Beyond Labyrinth: David Bowie on Film

Comments

1
I grew up watching The Labyrinth almost once a day. David Bowie has always been The Goblin King for me. :)
2
Man Who Fell to Earth was on the Tee Vee on Saturday night. It was just as flawed as the 1st time I saw it, but Bowie looks super cool in his Pierre Cardin get ups.

Candy Clark's histrionic performance has not aged well. "But I want Tommy!" Yeesh.
3
Thanks for writing this.

I remember watching Man Who Fell to Earth in high school - very trippy, though I haven't seen it since.

I watched The Hunger when it came out, a bit slow, but it's aged well. It was fun to see him in Into the Night, but he was on screen so briefly.

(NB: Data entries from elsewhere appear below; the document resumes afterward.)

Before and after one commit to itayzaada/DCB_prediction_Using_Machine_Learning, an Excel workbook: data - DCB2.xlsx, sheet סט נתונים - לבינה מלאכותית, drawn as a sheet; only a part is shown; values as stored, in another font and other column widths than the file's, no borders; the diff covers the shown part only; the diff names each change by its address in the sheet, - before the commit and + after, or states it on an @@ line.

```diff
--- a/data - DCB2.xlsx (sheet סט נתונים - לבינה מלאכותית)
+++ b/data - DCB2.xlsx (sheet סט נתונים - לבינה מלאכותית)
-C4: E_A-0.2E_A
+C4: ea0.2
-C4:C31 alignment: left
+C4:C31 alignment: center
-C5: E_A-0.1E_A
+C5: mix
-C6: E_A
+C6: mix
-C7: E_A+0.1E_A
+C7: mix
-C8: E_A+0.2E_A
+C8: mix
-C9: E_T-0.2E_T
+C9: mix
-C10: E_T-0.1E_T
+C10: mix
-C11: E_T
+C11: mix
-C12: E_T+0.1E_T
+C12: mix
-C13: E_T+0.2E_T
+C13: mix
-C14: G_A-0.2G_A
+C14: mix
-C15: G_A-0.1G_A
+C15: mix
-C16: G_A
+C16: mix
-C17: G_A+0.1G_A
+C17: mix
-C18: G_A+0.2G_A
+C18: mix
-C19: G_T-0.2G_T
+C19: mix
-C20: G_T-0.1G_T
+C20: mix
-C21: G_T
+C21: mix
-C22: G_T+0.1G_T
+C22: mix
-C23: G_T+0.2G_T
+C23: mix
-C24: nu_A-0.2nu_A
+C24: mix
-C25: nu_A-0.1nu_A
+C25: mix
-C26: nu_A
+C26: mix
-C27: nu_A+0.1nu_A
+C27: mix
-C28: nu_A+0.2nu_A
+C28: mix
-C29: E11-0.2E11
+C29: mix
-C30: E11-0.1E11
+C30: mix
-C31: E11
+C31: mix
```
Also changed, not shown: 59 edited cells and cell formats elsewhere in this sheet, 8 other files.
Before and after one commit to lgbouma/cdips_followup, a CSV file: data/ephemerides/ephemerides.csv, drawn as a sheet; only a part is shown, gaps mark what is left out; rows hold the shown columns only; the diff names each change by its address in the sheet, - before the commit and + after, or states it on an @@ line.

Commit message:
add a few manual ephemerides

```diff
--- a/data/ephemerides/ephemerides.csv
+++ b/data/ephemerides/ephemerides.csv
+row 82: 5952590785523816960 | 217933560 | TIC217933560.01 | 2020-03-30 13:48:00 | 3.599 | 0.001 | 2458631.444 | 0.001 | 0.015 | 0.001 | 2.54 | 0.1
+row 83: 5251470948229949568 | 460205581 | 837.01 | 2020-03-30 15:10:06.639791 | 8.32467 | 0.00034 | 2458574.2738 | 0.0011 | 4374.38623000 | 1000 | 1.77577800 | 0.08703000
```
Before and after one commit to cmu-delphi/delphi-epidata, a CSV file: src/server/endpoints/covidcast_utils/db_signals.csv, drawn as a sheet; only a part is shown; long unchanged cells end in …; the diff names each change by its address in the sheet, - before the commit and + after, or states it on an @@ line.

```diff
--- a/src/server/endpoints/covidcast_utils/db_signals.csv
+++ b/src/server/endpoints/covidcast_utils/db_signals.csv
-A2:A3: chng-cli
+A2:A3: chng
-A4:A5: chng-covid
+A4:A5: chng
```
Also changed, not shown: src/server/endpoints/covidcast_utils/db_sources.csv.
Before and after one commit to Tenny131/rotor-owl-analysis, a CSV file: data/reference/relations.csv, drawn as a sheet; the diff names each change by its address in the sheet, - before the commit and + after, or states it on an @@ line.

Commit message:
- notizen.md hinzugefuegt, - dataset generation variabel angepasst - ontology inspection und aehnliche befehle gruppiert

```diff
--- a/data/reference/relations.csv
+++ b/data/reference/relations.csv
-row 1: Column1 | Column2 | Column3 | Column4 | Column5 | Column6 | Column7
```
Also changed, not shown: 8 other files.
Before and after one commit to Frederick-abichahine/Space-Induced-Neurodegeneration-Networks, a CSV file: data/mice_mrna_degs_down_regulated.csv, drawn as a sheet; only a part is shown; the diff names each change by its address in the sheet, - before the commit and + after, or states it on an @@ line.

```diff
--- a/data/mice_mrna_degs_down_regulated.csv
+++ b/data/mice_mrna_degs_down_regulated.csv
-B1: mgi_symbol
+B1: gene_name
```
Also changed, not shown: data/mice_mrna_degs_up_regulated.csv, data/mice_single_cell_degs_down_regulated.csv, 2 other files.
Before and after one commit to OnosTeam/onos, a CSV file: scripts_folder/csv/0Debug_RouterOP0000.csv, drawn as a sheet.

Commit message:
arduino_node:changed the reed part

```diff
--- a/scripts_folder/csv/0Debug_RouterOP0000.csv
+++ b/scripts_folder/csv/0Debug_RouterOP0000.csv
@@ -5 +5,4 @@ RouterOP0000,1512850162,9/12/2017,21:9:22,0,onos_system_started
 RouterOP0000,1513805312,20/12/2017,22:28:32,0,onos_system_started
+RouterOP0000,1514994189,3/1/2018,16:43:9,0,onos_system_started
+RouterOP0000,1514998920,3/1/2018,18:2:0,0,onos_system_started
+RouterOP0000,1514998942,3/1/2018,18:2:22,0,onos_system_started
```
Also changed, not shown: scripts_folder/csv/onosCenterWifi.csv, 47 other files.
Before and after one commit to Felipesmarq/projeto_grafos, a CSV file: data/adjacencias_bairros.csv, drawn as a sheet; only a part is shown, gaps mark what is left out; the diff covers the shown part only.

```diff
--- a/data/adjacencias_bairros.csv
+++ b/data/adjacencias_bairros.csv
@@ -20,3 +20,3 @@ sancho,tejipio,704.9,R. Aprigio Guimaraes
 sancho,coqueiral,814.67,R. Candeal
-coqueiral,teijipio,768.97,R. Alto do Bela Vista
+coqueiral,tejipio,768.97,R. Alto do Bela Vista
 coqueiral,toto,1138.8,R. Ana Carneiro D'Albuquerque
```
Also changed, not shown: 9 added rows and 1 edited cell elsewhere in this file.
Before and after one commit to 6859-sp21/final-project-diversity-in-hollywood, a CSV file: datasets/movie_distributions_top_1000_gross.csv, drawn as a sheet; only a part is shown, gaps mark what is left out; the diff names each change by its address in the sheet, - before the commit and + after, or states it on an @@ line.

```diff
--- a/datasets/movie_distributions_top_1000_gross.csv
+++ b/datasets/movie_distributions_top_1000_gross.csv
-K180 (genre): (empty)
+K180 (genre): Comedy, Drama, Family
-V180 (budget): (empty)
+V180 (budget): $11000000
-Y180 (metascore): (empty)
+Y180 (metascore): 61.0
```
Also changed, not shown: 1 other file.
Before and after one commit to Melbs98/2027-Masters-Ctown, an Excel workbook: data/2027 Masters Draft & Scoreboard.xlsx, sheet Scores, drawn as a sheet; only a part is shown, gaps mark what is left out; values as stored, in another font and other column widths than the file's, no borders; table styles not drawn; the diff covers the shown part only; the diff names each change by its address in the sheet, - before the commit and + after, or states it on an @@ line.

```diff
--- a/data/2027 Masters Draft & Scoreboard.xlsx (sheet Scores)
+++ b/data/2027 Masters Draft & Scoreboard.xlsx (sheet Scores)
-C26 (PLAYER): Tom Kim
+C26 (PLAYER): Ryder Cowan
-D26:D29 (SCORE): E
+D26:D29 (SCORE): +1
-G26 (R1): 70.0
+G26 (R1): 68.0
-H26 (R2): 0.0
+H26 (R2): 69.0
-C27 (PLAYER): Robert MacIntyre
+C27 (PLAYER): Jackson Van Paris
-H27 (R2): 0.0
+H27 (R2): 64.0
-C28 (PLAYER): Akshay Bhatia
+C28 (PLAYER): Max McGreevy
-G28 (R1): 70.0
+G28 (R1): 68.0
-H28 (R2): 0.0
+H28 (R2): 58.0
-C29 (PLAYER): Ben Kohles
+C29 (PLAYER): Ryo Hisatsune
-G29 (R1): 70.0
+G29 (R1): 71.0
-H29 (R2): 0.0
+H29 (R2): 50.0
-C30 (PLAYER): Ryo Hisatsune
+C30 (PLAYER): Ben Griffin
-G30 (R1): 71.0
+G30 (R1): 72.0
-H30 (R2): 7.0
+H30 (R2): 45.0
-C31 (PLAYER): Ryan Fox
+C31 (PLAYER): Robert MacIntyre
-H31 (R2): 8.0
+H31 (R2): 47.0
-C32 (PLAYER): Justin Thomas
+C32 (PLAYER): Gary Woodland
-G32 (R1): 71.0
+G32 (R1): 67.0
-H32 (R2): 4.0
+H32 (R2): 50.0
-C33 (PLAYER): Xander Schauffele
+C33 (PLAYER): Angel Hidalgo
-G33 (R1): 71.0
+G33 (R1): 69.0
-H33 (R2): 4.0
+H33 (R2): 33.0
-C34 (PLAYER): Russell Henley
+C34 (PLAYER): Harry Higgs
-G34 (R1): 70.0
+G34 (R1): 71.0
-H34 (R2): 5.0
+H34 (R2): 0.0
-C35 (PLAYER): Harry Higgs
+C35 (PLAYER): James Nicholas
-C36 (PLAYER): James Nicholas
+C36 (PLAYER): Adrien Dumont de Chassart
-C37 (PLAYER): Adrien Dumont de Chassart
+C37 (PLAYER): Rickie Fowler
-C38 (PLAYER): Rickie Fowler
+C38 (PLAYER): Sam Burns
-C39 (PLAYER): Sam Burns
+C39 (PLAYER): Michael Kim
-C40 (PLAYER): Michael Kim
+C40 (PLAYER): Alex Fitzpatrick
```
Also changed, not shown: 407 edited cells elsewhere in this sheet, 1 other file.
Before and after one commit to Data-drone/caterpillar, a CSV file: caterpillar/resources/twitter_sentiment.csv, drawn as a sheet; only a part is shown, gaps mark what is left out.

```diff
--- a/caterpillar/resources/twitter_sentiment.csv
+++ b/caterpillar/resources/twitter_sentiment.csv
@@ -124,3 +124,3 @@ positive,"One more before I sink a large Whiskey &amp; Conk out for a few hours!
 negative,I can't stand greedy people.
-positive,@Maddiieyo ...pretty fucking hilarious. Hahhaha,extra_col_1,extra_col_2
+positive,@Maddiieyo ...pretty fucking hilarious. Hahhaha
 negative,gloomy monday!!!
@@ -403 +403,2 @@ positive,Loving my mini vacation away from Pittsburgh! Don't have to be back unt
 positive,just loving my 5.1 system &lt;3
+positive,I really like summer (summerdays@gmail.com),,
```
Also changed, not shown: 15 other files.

Labyrinth was fine, could do without all the synthesizer music, but my sons love it.

Man, Bowie in The Prestige was just captivating. Wish he would have been in Doctor Who, Star Trek, and others - he was so into science fiction, and was such a commanding presence on-screen.
5
"he played Andy Warhol in 1996's Basquiat"
He was so good. For a long moment while watching that film, I thought it WAS Andy Warhol.
6
He played an assassin in the overlooked John Landis caper Into The Night, where he fights Carl Perkins to the death. Perhaps some kind of wry commentary on old rock vs. new, although Bowie was already a veteran rocker by that time.
7
I'm surprised you overlooked Merry Christmas, Mr. Lawrence. Great film, Bowie is great in it.
8
"Absolute Beginners"
9
Like many a big fan of Bowie, but can I say that in the social media age whenever a cult-figure celebrity dies I brace for the tidal wave of "more-butt-hurt-grieving-over-someone-I-didn't actually-know-than-thou." First time I really noticed this was Joe Strummer; Bowie's been no exception. It's as if there's some sort of contest over who can suck the most air out of the room getting half-hysterical with comments like "he was the biggest influence in my life, a father to me" (to which one can't respond wow that's fucking pathetic), and "the world will never be the same, always a sadder place." The one-upmanship wherein douchey people flog each other in escalating wars of minutiae make me want to stick a fork in my eye. I hate that it brings out the contrarian in me, makes me want to issue a little faint praise and maybe post that abysmally horrid "Dancing in the Streets" video with Mick Jagger. And god forbid you say something like "he made far more interesting than average pop-media, pushed gender-norms, and had a good run, far better than nearly anyone else on this planet, lived an enviable life of earned privilege so why be so sad about someone you didn't actually know who lived a long successful life and died a senior in the loving aura of his real family? I do like Bowie a lot (like millions of others - that's what a pop-star is), but essentially just want his death and the contingent choir of screeching (in the British sense) twats to go away at this point.
10
quick note that this is a general comment, not at all directed at anyone above, all of whom are just doing a little history together. Just that he internet has collapsed the space that used to exist for having a reasonable react to celeb death,
11
@9: I was genuinely emotional about his death - it surprised me. I'm glad we had just one day without the impatient cynicism you're displaying.

Bowie's importance to 1,000s and 1,000s of transitions into adulthood (mine, my wife's, probably not yours), cannot be overstated. That's why we're mourning. Maybe you should turn off the internet for a couple days.
12
As Colin Morris in Into the Night.
https://www.youtube.com/watch?v=Q5aifxF4…
13
@9, Normally I would agree with this sentiment but this time I really get it. I was more moved by his death than I would have expected to be had I ever given it a thought, and I’ve never been much more than a part-time fan. His artistry was more than just his music; he challenged our understanding of race, gender, and sexuality. Even through his death, he’s an inspiration.
14
Also, thanks Erik, for a Bowie post we can actually comment on.